December 5, 2008
I just wanted to say thank you for making an environment for our students to be known, genuinely loved, and visibly cared for. I value our reaLife Groups more than you probably know. I personally feel that real Life change happens in the context of a smaller group.
Let me unpack my three desires for this environment.
1. KNOWN – It is literally impossible for me to know each and every name of our students but I feel very strongly that someone should. As our group grows (it’s kind of the idea – HA!) it will be imperative that we put leaders into place that will know the names of the students whom are connected to groups. Not that I don’t as if we should know the names of those only attending larger gatherings but we have no excuse not knowing them in a smaller setting.
2. Genuinely LOVED – The love that some of these students get from us might be the only positive thing that they have heard all week. We need to be sensitive to this but also mindful that some come from a very positive environment. I am not calling us to drop a “Love Bomb” on them because can be viewed as inappropriate and too needy on our part to have students respond to us. We can show students we love them in appropriate and very practical ways but being loved is tantamount to the effectiveness of our ministry to them and to the family as a whole.
3. Visibly CARED FOR – It is not enough to have an environment where we know and love kids because it is way too easy for us to say we love kids without visibly showing them that we care. While we want to show the families that we are partners with them in the spiritual development of their kids we do not want to usurp authority of influence away from the parents. THIS IS VERY IMPORTANT!! There are ways to visibly care for students that will go farther than you know. There was a student there on Wednesday this week that I just asked if he was going to be there without formally inviting him. He said he did not usually come and I left it at that. This proves my point because he showed up. There was not one clue that he gave me to insure that I had influenced him but we know that people vote with their feet. They are on to you when you are trying to show them that you care. Believe it or not you don’t have to try that hard! John Maxwell calls this “walking slowly through the crowd”. Take your time while speaking with students letting them know you are listening but don’t be so engaged that you border on the ‘creepy’. Just so you know I am not making reference to any one thing I saw this week but is good for us to know as policy.
For the past 13 years in youth ministry I always thought that every youth dept needed wrestling time. It was always a common occurrence for one of our counselors to be getting jumped on tackled and so on. I don’t do it as much now because most of them would embarrass me by taking me down! Let me explain this…
*Jr. High boys need appropriate touch from a caring adult so it comes naturally to them to want to wrestle with an adult they are comfortable around. This also bleeds into our programming for Middle School that we make sure to use all the senses. You can still do cheesy games, drama, and half way good music with the Jr. High because excellence is not quite a factor yet for this age group as it is more for those in High School.

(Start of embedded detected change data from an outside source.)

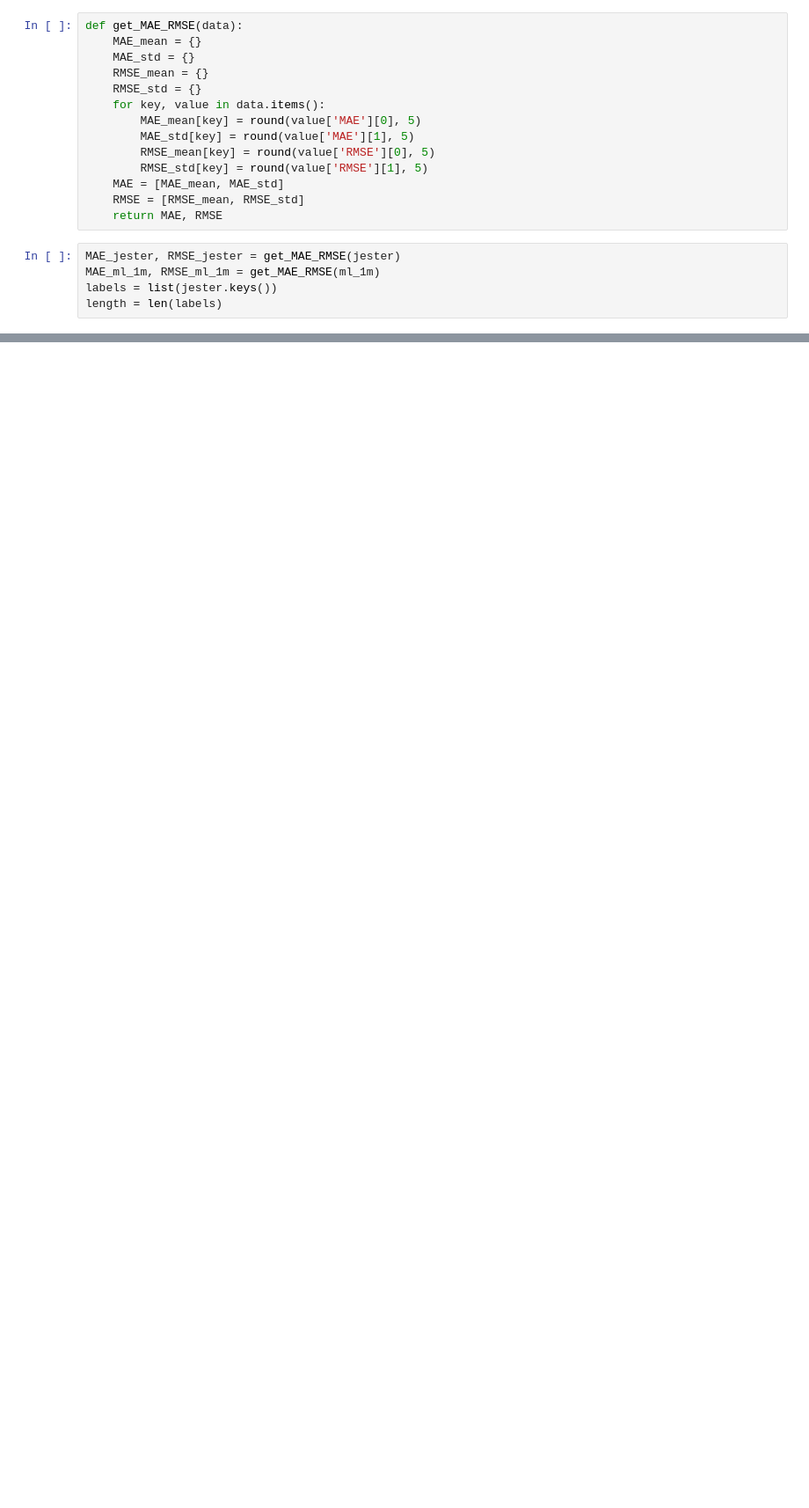
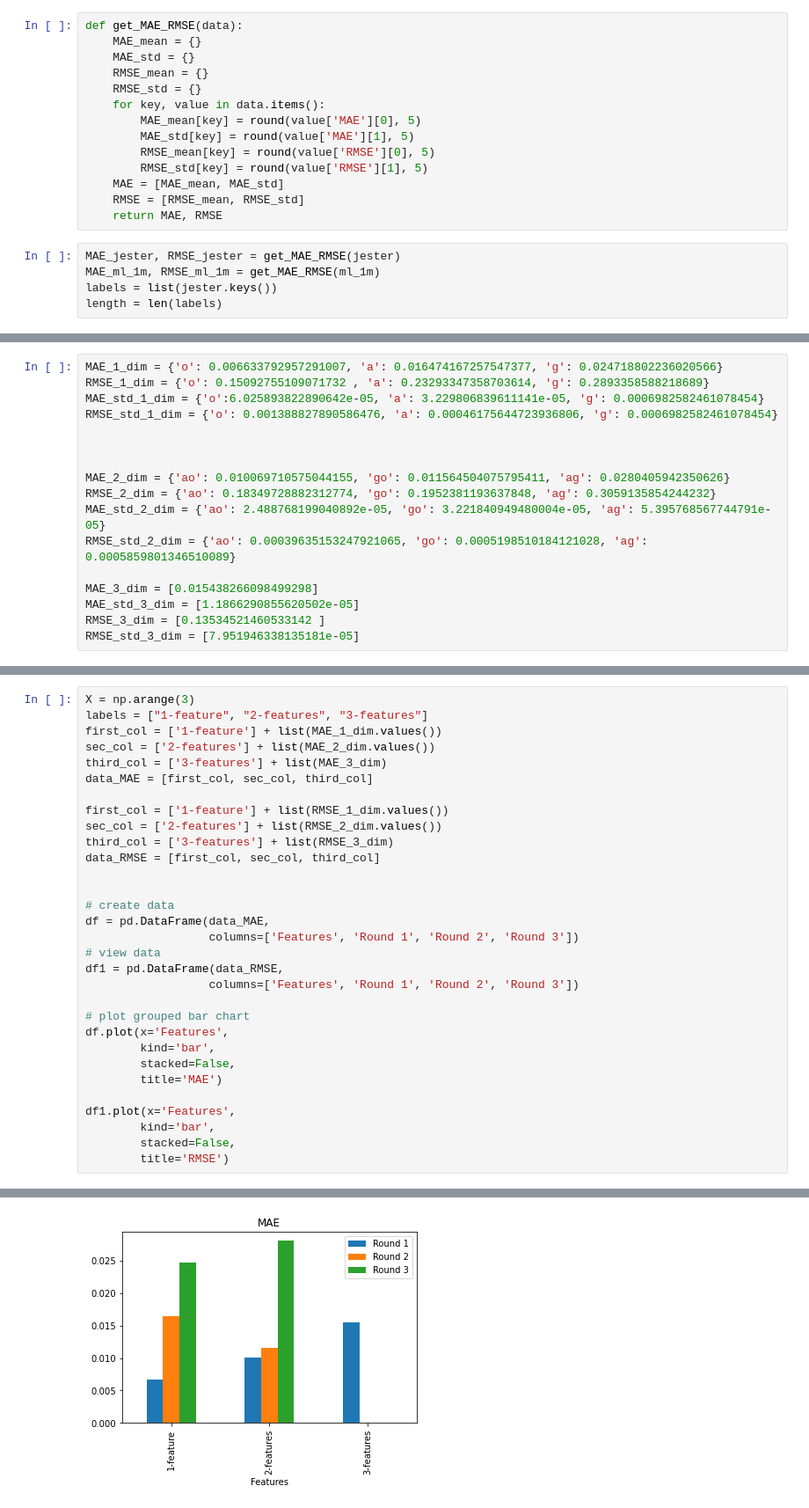
Before and after one commit to tungnguyen1234/LLI-Recommender-System, a Jupyter notebook: visualization/Plot_UC.ipynb, the cells around one changed output, grey strips where cells are left out. Shown: that part at 88% size. Drawn from its saved outputs; the diff is of its cells as text; blank space fills up the shorter version.

```diff
--- a/visualization/Plot_UC.ipynb
+++ b/visualization/Plot_UC.ipynb
@@ -102,0 +348,17 @@ NameError: name 'arr' is not defined
+# %%
+MAE_1_dim = {'o': 0.006633792957291007, 'a': 0.016474167257547377, 'g': 0.024718802236020566}
+RMSE_1_dim = {'o': 0.15092755109071732 , 'a': 0.23293347358703614, 'g': 0.2893358588218689}
+MAE_std_1_dim = {'o':6.025893822890642e-05, 'a': 3.229806839611141e-05, 'g': 0.0006982582461078454}
+RMSE_std_1_dim = {'o': 0.001388827890586476, 'a': 0.00046175644723936806, 'g': 0.0006982582461078454}
+
+
+
+MAE_2_dim = {'ao': 0.010069710575044155, 'go': 0.011564504075795411, 'ag': 0.0280405942350626}
+RMSE_2_dim = {'ao': 0.18349728882312774, 'go': 0.1952381193637848, 'ag': 0.3059135854244232}
+MAE_std_2_dim = {'ao': 2.488768199040892e-05, 'go': 3.221840949480004e-05, 'ag': 5.395768567744791e-05}
+RMSE_std_2_dim = {'ao': 0.00039635153247921065, 'go': 0.0005198510184121028, 'ag': 0.0005859801346510089}
+
+MAE_3_dim = [0.015438266098499298]
+MAE_std_3_dim = [1.1866290855620502e-05]
+RMSE_3_dim = [0.13534521460533142 ]
+RMSE_std_3_dim = [7.951946338135181e-05]
@@ -102,0 +418,32 @@ NameError: name 'arr' is not defined
+# %%
+X = np.arange(3)
+labels = ["1-feature", "2-features", "3-features"]
+first_col = ['1-feature'] + list(MAE_1_dim.values())
+sec_col = ['2-features'] + list(MAE_2_dim.values())
+third_col = ['3-features'] + list(MAE_3_dim)
+data_MAE = [first_col, sec_col, third_col]
+
+first_col = ['1-feature'] + list(RMSE_1_dim.values())
+sec_col = ['2-features'] + list(RMSE_2_dim.values())
+third_col = ['3-features'] + list(RMSE_3_dim)
+data_RMSE = [first_col, sec_col, third_col]
+
+
+# create data
+df = pd.DataFrame(data_MAE,
+                  columns=['Features', 'Round 1', 'Round 2', 'Round 3'])
+# view data
+df1 = pd.DataFrame(data_RMSE,
+                  columns=['Features', 'Round 1', 'Round 2', 'Round 3'])
+
+# plot grouped bar chart
+df.plot(x='Features',
+        kind='bar',
+        stacked=False,
+        title='MAE')
+
+df1.plot(x='Features',
+        kind='bar',
+        stacked=False,
+        title='RMSE')
+# %% [output]
@@ -102,0 +451 @@ NameError: name 'arr' is not defined
+[figure, added]
```
Also changed, not shown: parts of 28 cells of this notebook, 9 other files.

*Sr. High Students are there for the sole reason of relationships. Most 9-12 graders go to the mall to see others and to be seen. Although it may seem shallow – the majority of our students come for the same reason. I am not saying this needs to be addressed and challenged but used to our benefit. This should not be viewed as being shallow on our part as leaders but wise because we are keying into their thought process. Wrestling, pushing, and too much jesting can embarrass older students whether they seem to be responding or not. Being a spiritual leader goes far beyond knowing how to connect on a personal level. Connecting on a personal level is VERY IMPORTANT but to the extent that we still hold the position of a “Spiritual Leader”.
With all that said I am excited to see that you guys were already off to a great start before we got here and I am honored to come on board with you all in this ministry!
I got this from a friend of mine and thought that I would pass it along.
5 Ways to Create a Healthy Small Group Environment
1. Be the first to arrive. Sometimes it can’t be avoided, but arriving late can throw off the whole night. Being there before everyone else allows you to set the tone for the night and make sure everything is in place. If you are scrambling around, it can lead to a messy night.
2. Communicate with host home family. (I am putting this in just in case we decide to make some of our groups to meet off site.) Spend some time getting to know the home you’ll be staying in. Maybe visit them ahead of time and talk about expectations. Be sure to be completely filled in on the “house rules” about animals, furniture, food and drinks.
3. Make sure meeting area is set-up and ready to go each night. Look for distractions that need to be eliminated. Make sure the room is available, relatively clean with the lights on. Turn off the TV/iPod/Computer and think about placing a basket at the door for cell phones to minimize distractions. You can’t go wrong with plenty of places to sit, too.
4. Sit at same level with students. While as a leader you do control the night, keep the style of the night conversational by sitting with them and not above them. Make sure you keep the environment attentive and help students not to lay down and laying all over each other.
5. Put the meeting area back. If the host home family was gone, our goal is that when they return home they have a conversation wondering if you even met or not. Make sure the students completely reset the room and clean up trash, throw away food and put furniture back if it was moved.
Please let me know if you plan on attending our meeting this Sunday at 4:30 pm. If I don’t talk to you before then have a great weekend and God bless!